(Beginning of Input data)

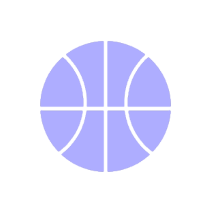
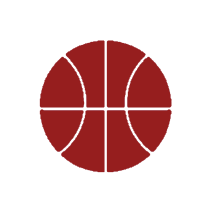
Hobbies upgrade, contact finished

Changed region(s): [[0.1698, 0.169, 0.8208, 0.8169]]

diff --git a/index.html b/index.html
@@ -21,6 +21,7 @@
     <link rel="stylesheet" href="https://cdnjs.cloudflare.com/ajax/libs/font-awesome/4.7.0/css/font-awesome.min.css">
     <link rel="stylesheet" href="https://maxcdn.bootstrapcdn.com/bootstrap/4.0.0/css/bootstrap.min.css"
           integrity="sha384-Gn5384xqQ1aoWXA+058RXPxPg6fy4IWvTNh0E263XmFcJlSAwiGgFAW/dAiS6JXm" crossorigin="anonymous">
+    <script async src="https://www.youtube.com/iframe_api"></script>
 
     <!--Local styles import-->
     <link href="styles/style.css" rel="stylesheet" type="text/css">
@@ -255,7 +256,7 @@
 
 
 <!--Skills Section-->
-<div class="container-fluid">
+<div class="container-fluid skills">
     <div class="row justify-content-around skills-title">
         <div class="col">
             <h1 id="skills-header">Skills</h1>
@@ -280,6 +281,12 @@
 
 <!--Hobbies Section-->
 <div class="container-fluid">
+    <div class="video-background">
+        <div class="video-foreground">
+            <iframe src="https://www.youtube.com/embed/R9wa-7tpods?controls=0&showinfo=0&rel=0&autoplay=1&loop=1&enablejsapi=1"
+                    id="rugby-background" frameborder="0" allowfullscreen></iframe>
+        </div>
+    </div>
     <div class="row pagination-centered hobbies-title">
         <div class="col">
             <h1 id="hobbies-header">Hobbies</h1>
@@ -297,7 +304,7 @@
             <h1 id="contact-header">Contact</h1>
         </div>
     </div>
-    <div class="row justify-content-around">
+    <div class="row justify-content-around contact-block">
         <div class="col-sm-2 center-items">
             <a href="https://github.com/jmalovera10" target="_blank">
                 <span class="fa-stack fa-4x">
@@ -315,7 +322,7 @@
             </a>
         </div>
         <div class="col-sm-2 center-items">
-            <a href="jma.lovera10@uniandes.edu.co" target="_blank">
+            <a href="mailto:jma.lovera10@uniandes.edu.co?">
                 <span class="fa-stack fa-4x">
                     <i class="fa fa-square-o fa-stack-2x"></i>
                     <i class="fa fa-envelope fa-stack-1x"></i>
@@ -366,6 +373,35 @@
 
 <script>
     new WOW().init();
+</script>
+
+<script>
+    function onYouTubeIframeAPIReady() {
+
+        var player;
+
+        player = new YT.Player('rugby-background', {
+            videoId: 'nfk6sCzRTbM',     // THE VIDEO ID.
+            width: 560,
+            height: 316,
+            playerVars: {
+                'autoplay': 1,
+                'controls': 1,
+                'showinfo': 0,
+                'modestbranding': 0,
+                'loop': 1,
+                'fs': 0,
+                'cc_load_policty': 0,
+                'iv_load_policy': 3
+            },
+            events: {
+                'onReady': function (e) {
+                    e.target.mute();
+                    e.target.setVolume(50);      // YOU CAN SET VALUE TO 100 FOR MAX VOLUME.
+                }
+            }
+        });
+    }
 </script>
 
 </body>

diff --git a/styles/style.css b/styles/style.css
@@ -183,6 +183,9 @@ Experience Styles
     -webkit-background-size: cover;
     -moz-background-size: cover;
     -o-background-size: cover;
+    padding-bottom: 0;
+    margin-bottom: 0;
+    border-bottom: solid 10px rgba(30,30,30,1);
 }
 
 .experience-title {
@@ -352,6 +355,12 @@ Timeline Styles
 Skills Styles
  ----------------------------------*/
 
+.skills{
+    padding-top: 0;
+    margin-top: 0 ;
+    border-top: 0;
+}
+
 .skills-title {
     background: rgba(30, 30, 30, 1);
 }
@@ -374,6 +383,7 @@ Skills Styles
 #lovera-skills-image{
     height: 10%;
     width: 10%;
+    padding-top: 3em;
 }
 
 #lovera-skills-image h2{
@@ -382,8 +392,9 @@ Skills Styles
 }
 
 #lovera-character{
-    width: 80%;
+    width: 70%;
     border-radius: 25px;
+    padding-bottom: 3em;
 }
 
 .skill-image{
@@ -397,7 +408,7 @@ Skills Styles
     width: 100%;
     padding-top: 5px;
     padding-bottom: 5px;
-    background-color: #4CAF50;
+    background-color: rgb(150,30,30);
     border: solid rgba(0,0,0,0) 10px;
     margin-top: 10px;
     border-radius: 20px;
@@ -411,8 +422,45 @@ Skills Styles
 Hobbies Styles
  ----------------------------------*/
 
+* { box-sizing: border-box; }
+.video-background {
+    background: #000;
+    position: fixed;
+    top: 0; right: 0; bottom: 0; left: 0;
+    z-index: -99;
+}
+.video-foreground,
+.video-background iframe {
+    position: absolute;
+    top: 0;
+    left: 0;
+    width: 100%;
+    height: 100%;
+    pointer-events: none;
+}
+#vidtop-content {
+    top: 0;
+    color: #fff;
+}
+.vid-info { position: absolute; top: 0; right: 0; width: 33%; background: rgba(0,0,0,0.3); color: #fff; padding: 1rem; font-family: Avenir, Helvetica, sans-serif; }
+.vid-info h1 { font-size: 2rem; font-weight: 700; margin-top: 0; line-height: 1.2; }
+.vid-info a { display: block; color: #fff; text-decoration: none; background: rgba(0,0,0,0.5); transition: .6s background; border-bottom: none; margin: 1rem auto; text-align: center; }
+@media (min-aspect-ratio: 16/9) {
+    .video-foreground { height: 300%; top: -100%; }
+}
+@media (max-aspect-ratio: 16/9) {
+    .video-foreground { width: 300%; left: -100%; }
+}
+@media all and (max-width: 600px) {
+    .vid-info { width: 50%; padding: .5rem; }
+    .vid-info h1 { margin-bottom: .2rem; }
+}
+@media all and (max-width: 500px) {
+    .vid-info .acronym { display: none; }
+}
+
 .hobbies-title {
-    background: rgba(30, 30, 30, 1);
+    background: rgba(30, 30, 30, 0.5);
 }
 
 .hobbies-title h1 {
@@ -426,7 +474,7 @@ Hobbies Styles
 }
 
 .hobbies-block{
-    background: rgba(30, 30, 30, 1);
+    background: rgba(30, 30, 30, 0.5);
     padding: 5px;
     color: beige;
 }
@@ -462,6 +510,14 @@ Contact Styles
     padding-bottom: 0.2em;
 }
 
+.contact-block{
+    background: rgba(30, 30, 30, 1);
+    border: solid 4em rgba(0,0,0,0);
+}
+
+.fa{
+    color: rgb(150,30,30);
+}
 
 /*---------------------------------
 Footer Styles

diff --git a/scripts/main.js b/scripts/main.js
@@ -2,13 +2,6 @@
 'use strict';
 function main() {
 
-    /*$(window).resize(function(){
-        var tamPagina = $(document).height();
-        if(tamPagina>=$(".home-header").height){
-            $(".home-header").height(tamPagina);
-        }
-    });*/
-
     /*----------------------------------------
     Skill set initialization inside index.html
      -----------------------------------------*/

(End of Input data)

- [Activity]: Each line above that includes "bottom" should be shown.

- [Reply]:
+    padding-bottom: 0;
+    margin-bottom: 0;
+    border-bottom: solid 10px rgba(30,30,30,1);
+    padding-bottom: 3em;
     padding-bottom: 5px;
+    top: 0; right: 0; bottom: 0; left: 0;
+.vid-info a { display: block; color: #fff; text-decoration: none; background: rgba(0,0,0,0.5); transition: .6s background; border-bottom: none; margin: 1rem auto; text-align: center; }
+    .vid-info h1 { margin-bottom: .2rem; }
     padding-bottom: 0.2em;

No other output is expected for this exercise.